**** Material shown

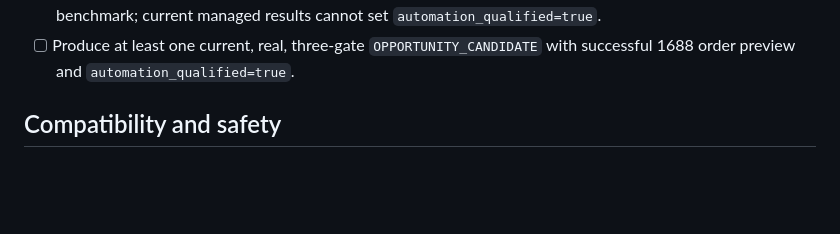
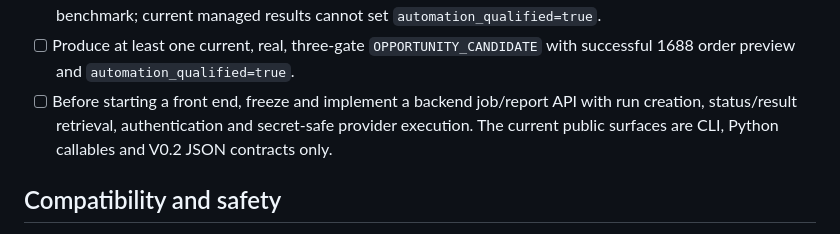
Before and after one commit to daoyezongzi/proteus, a Markdown page: TODO.md, the part around the change. Rendered like a GitHub page; blank space fills up the shorter version.

```diff
--- a/TODO.md
+++ b/TODO.md
@@ -44,6 +44,10 @@
 - [ ] Produce at least one current, real, three-gate
   `OPPORTUNITY_CANDIDATE` with successful 1688 order preview and
   `automation_qualified=true`.
+- [ ] Before starting a front end, freeze and implement a backend job/report API
+  with run creation, status/result retrieval, authentication and secret-safe
+  provider execution. The current public surfaces are CLI, Python callables and
+  V0.2 JSON contracts only.
 
 ## Compatibility and safety
 
```
Also changed, not shown: LOG.md (+3 -0 lines), 1 other file.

********

The required output is each record above, reproduced exactly, without its pictures.

Before and after one commit to daoyezongzi/proteus, a Markdown page: TODO.md, the part around the change. Rendered like a GitHub page; blank space fills up the shorter version.

```diff
--- a/TODO.md
+++ b/TODO.md
@@ -44,6 +44,10 @@
 - [ ] Produce at least one current, real, three-gate
   `OPPORTUNITY_CANDIDATE` with successful 1688 order preview and
   `automation_qualified=true`.
+- [ ] Before starting a front end, freeze and implement a backend job/report API
+  with run creation, status/result retrieval, authentication and secret-safe
+  provider execution. The current public surfaces are CLI, Python callables and
+  V0.2 JSON contracts only.
 
 ## Compatibility and safety
 
```
Also changed, not shown: LOG.md (+3 -0 lines), 1 other file.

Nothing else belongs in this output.